In response to Rapinoe the United States Soccer Federation created a rule in 2017 that said players had to stand for the National Anthem.
Rapinoe was asked, after that decision, why she was protesting the Anthem as she decided to stand with her hands at her sides.
She said that “taking care of others, standing up for yourself and other people if they don’t have the ability to do so, is very uniquely American.”
“I don’t think anybody can deny the horrors of racism and Jim Crow and mass incarceration and what’s happening on the southern border and gay rights and women’s rights.”
She also wrote an op ed in The Players Tribune that, she said, explained her stance on protesting The National Anthem.
Do you sing the National Anthem?
“I have chosen to kneel because in the time it has taken me to write this article, many more Americans have been lost to senseless violence.
“I have chosen to kneel because not two miles from my hotel in Columbus, Ohio, on the night before our USWNT match against Thailand, a 13-year-old boy named Tyre King was fatally shot by a police officer. I have chosen to kneel because I simply cannot stand for the kind of oppression this country is allowing against its own people.
I have chosen to kneel because, in the words of Emma Lazarus, ‘Until we are all free, we are none of us free,’” she said.
“But this is about more than just raising awareness. I know that actions must be taken to help bring about real change.
“Right now, I am reaching out to community leaders, corporate partners and leaders within the Black Lives Matter movement to figure out all the ways I can best support the efforts already in motion.
“While there may not be a perfect plan or solution in front of us, I encourage everyone reading this to join in the conversation.
“Together, we can listen to the people who are living this nightmare every day. We can try to empathize with their pain and start to understand a more complete picture of what is going on in our society.
“We can read articles, editorials, books and stories in order to peel back the layers of this centuries-old oppression,” she said.
“Having these kinds of conversations can be difficult and complex, but so what? We should talk to our family members and challenge them, bringing these hard problems to the dinner table and persevering through uncomfortable conversations. This is not a ‘them’ problem — this is an ‘us’ problem,” she said.

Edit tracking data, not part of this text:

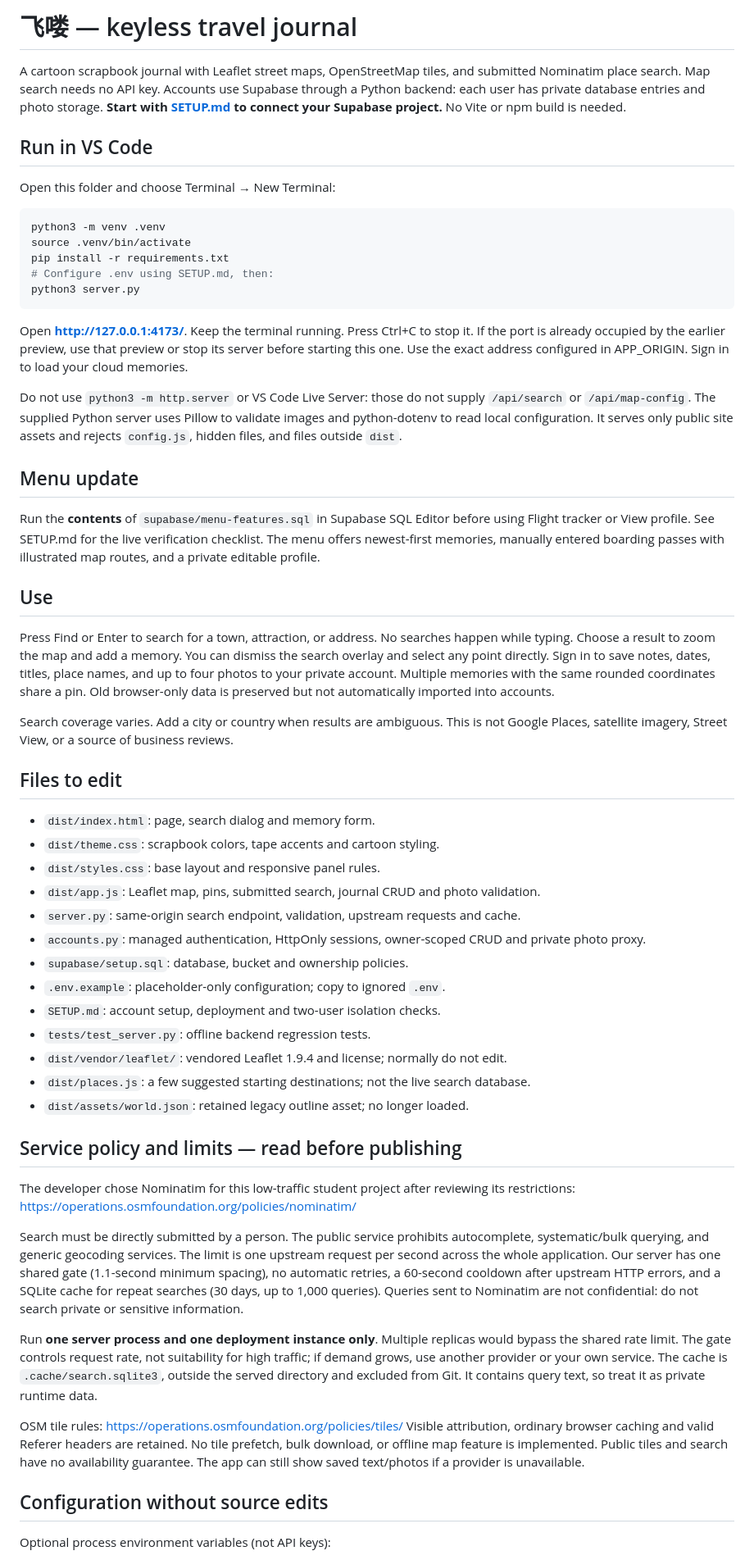
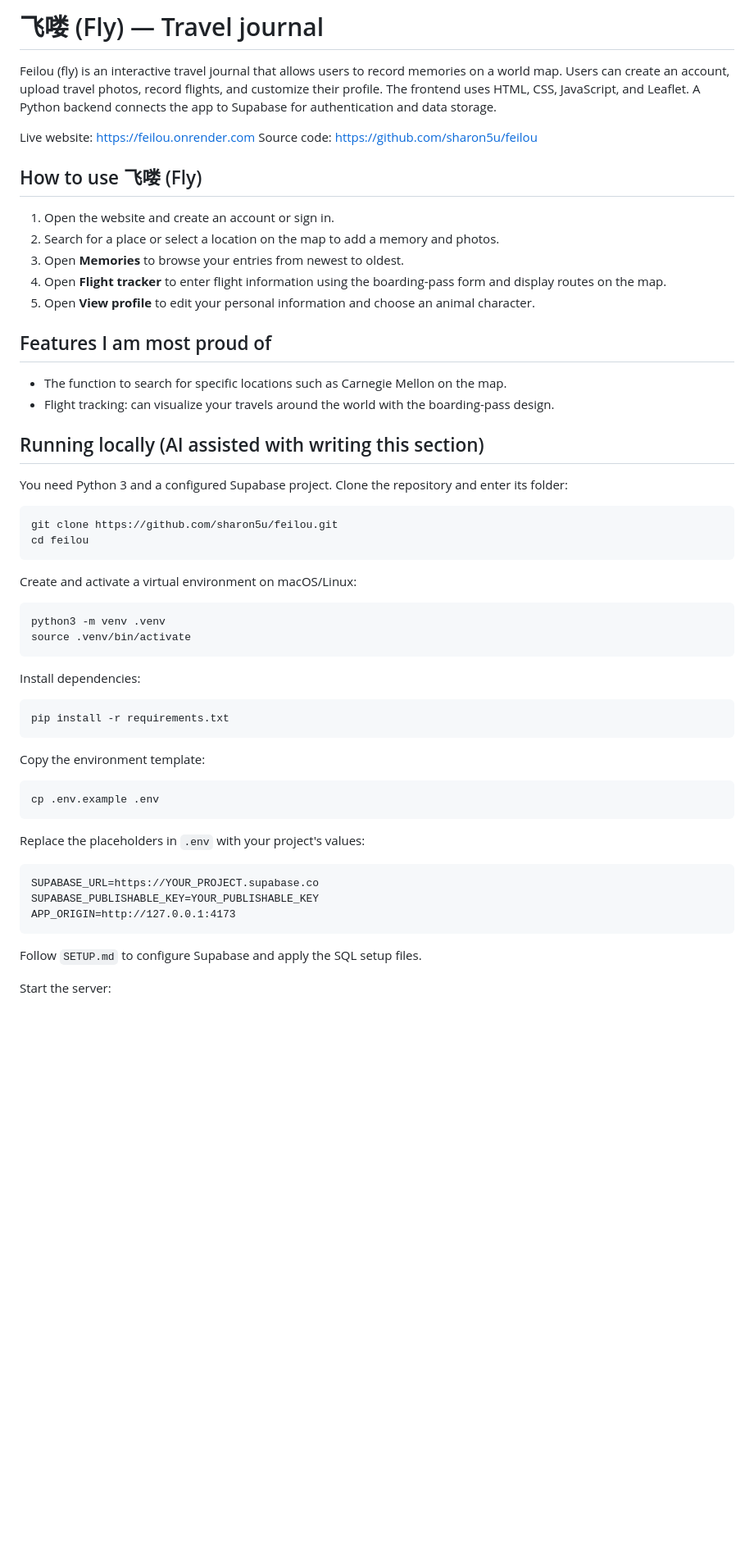
Before and after one commit to sharon5u/feilou, a Markdown page: README.md, the part around one of its changes. Shown at 82% size. GitHub-like rendering; blank space fills up the shorter version.

Commit message:
Revise README for project name and usage clarity
Updated README to reflect project name change and enhanced usage instructions.

````diff
--- a/README.md
+++ b/README.md
@@ -1,62 +1,52 @@
-# 飞喽 — keyless travel journal
+# 飞喽 (Fly) — Travel journal
 
-A cartoon scrapbook journal with Leaflet street maps, OpenStreetMap tiles, and submitted Nominatim place search. Map search needs no API key. Accounts use Supabase through a Python backend: each user has private database entries and photo storage. **Start with [SETUP.md](SETUP.md) to connect your Supabase project.** No Vite or npm build is needed.
+Feilou (fly) is an interactive travel journal that allows users to record memories on a world map. Users can create an account, upload travel photos, record flights, and customize their profile. The frontend uses HTML, CSS, JavaScript, and Leaflet. A Python backend connects the app to Supabase for authentication and data storage.
 
-## Run in VS Code
+Live website: https://feilou.onrender.com
+Source code: https://github.com/sharon5u/feilou
 
-Open this folder and choose Terminal → New Terminal:
+## How to use 飞喽 (Fly)
 
-```sh
-python3 -m venv .venv
-source .venv/bin/activate
-pip install -r requirements.txt
-# Configure .env using SETUP.md, then:
-python3 server.py
-```
+1. Open the website and create an account or sign in.
+2. Search for a place or select a location on the map to add a memory and photos.
+3. Open **Memories** to browse your entries from newest to oldest.
+4. Open **Flight tracker** to enter flight information using the boarding-pass form and display routes on the map.
+5. Open **View profile** to edit your personal information and choose an animal character.
 
-Open **http://127.0.0.1:4173/**. Keep the terminal running. Press Ctrl+C to stop it. If the port is already occupied by the earlier preview, use that preview or stop its server before starting this one. Use the exact address configured in APP_ORIGIN. Sign in to load your cloud memories.
+## Features I am most proud of
 
-Do not use `python3 -m http.server` or VS Code Live Server: those do not supply `/api/search` or `/api/map-config`. The supplied Python server uses Pillow to validate images and python-dotenv to read local configuration. It serves only public site assets and rejects `config.js`, hidden files, and files outside `dist`.
+- The function to search for specific locations such as Carnegie Mellon on the map.
+- Flight tracking: can visualize your travels around the world with the boarding-pass design.
 
-## Menu update
 
-Run the **contents** of `supabase/menu-features.sql` in Supabase SQL Editor before using Flight tracker or View profile. See SETUP.md for the live verification checklist. The menu offers newest-first memories, manually entered boarding passes with illustrated map routes, and a private editable profile.
+## Running locally (AI assisted with writing this section)
 
-## Use
+You need Python 3 and a configured Supabase project.
+Clone the repository and enter its folder:
 
-Press Find or Enter to search for a town, attraction, or address. No searches happen while typing. Choose a result to zoom the map and add a memory. You can dismiss the search overlay and select any point directly. Sign in to save notes, dates, titles, place names, and up to four photos to your private account. Multiple memories with the same rounded coordinates share a pin. Old browser-only data is preserved but not automatically imported into accounts.
+    git clone https://github.com/sharon5u/feilou.git
+    cd feilou
 
-Search coverage varies. Add a city or country when results are ambiguous. This is not Google Places, satellite imagery, Street View, or a source of business reviews.
+Create and activate a virtual environment on macOS/Linux:
 
-## Files to edit
+    python3 -m venv .venv
+    source .venv/bin/activate
 
-- `dist/index.html`: page, search dialog and memory form.
-- `dist/theme.css`: scrapbook colors, tape accents and cartoon styling.
-- `dist/styles.css`: base layout and responsive panel rules.
-- `dist/app.js`: Leaflet map, pins, submitted search, journal CRUD and photo validation.
-- `server.py`: same-origin search endpoint, validation, upstream requests and cache.
-- `accounts.py`: managed authentication, HttpOnly sessions, owner-scoped CRUD and private photo proxy.
-- `supabase/setup.sql`: database, bucket and ownership policies.
-- `.env.example`: placeholder-only configuration; copy to ignored `.env`.
-- `SETUP.md`: account setup, deployment and two-user isolation checks.
-- `tests/test_server.py`: offline backend regression tests.
-- `dist/vendor/leaflet/`: vendored Leaflet 1.9.4 and license; normally do not edit.
-- `dist/places.js`: a few suggested starting destinations; not the live search database.
-- `dist/assets/world.json`: retained legacy outline asset; no longer loaded.
+Install dependencies:
 
-## Service policy and limits — read before publishing
+    pip install -r requirements.txt
 
-The developer chose Nominatim for this low-traffic student project after reviewing its restrictions:
-https://operations.osmfoundation.org/policies/nominatim/
+Copy the environment template:
 
-Search must be directly submitted by a person. The public service prohibits autocomplete, systematic/bulk querying, and generic geocoding services. The limit is one upstream request per second across the whole application. Our server has one shared gate (1.1-second minimum spacing), no automatic retries, a 60-second cooldown after upstream HTTP errors, and a SQLite cache for repeat searches (30 days, up to 1,000 queries). Queries sent to Nominatim are not confidential: do not search private or sensitive information.
+    cp .env.example .env
 
-Run **one server process and one deployment instance only**. Multiple replicas would bypass the shared rate limit. The gate controls request rate, not suitability for high traffic; if demand grows, use another provider or your own service. The cache is `.cache/search.sqlite3`, outside the served directory and excluded from Git. It contains query text, so treat it as private runtime data.
+Replace the placeholders in `.env` with your project's values:
 
-OSM tile rules: https://operations.osmfoundation.org/policies/tiles/
-Visible attribution, ordinary browser caching and valid Referer headers are retained. No tile prefetch, bulk download, or offline map feature is implemented. Public tiles and search have no availability guarantee. The app can still show saved text/photos if a provider is unavailable.
+    SUPABASE_URL=https://YOUR_PROJECT.supabase.co
+    SUPABASE_PUBLISHABLE_KEY=YOUR_PUBLISHABLE_KEY
+    APP_ORIGIN=http://127.0.0.1:4173
 
-## Configuration without source edits
+Follow `SETUP.md` to configure Supabase and apply the SQL setup files.
 
-Optional process environment variables (not API keys):
+Start the server:
 
````
Also changed, not shown: other parts of README.md (+13 -32 lines).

It is interesting that she thinks she is having an influence on getting people to be less patriotici when, judging by the response, it has not worked that way.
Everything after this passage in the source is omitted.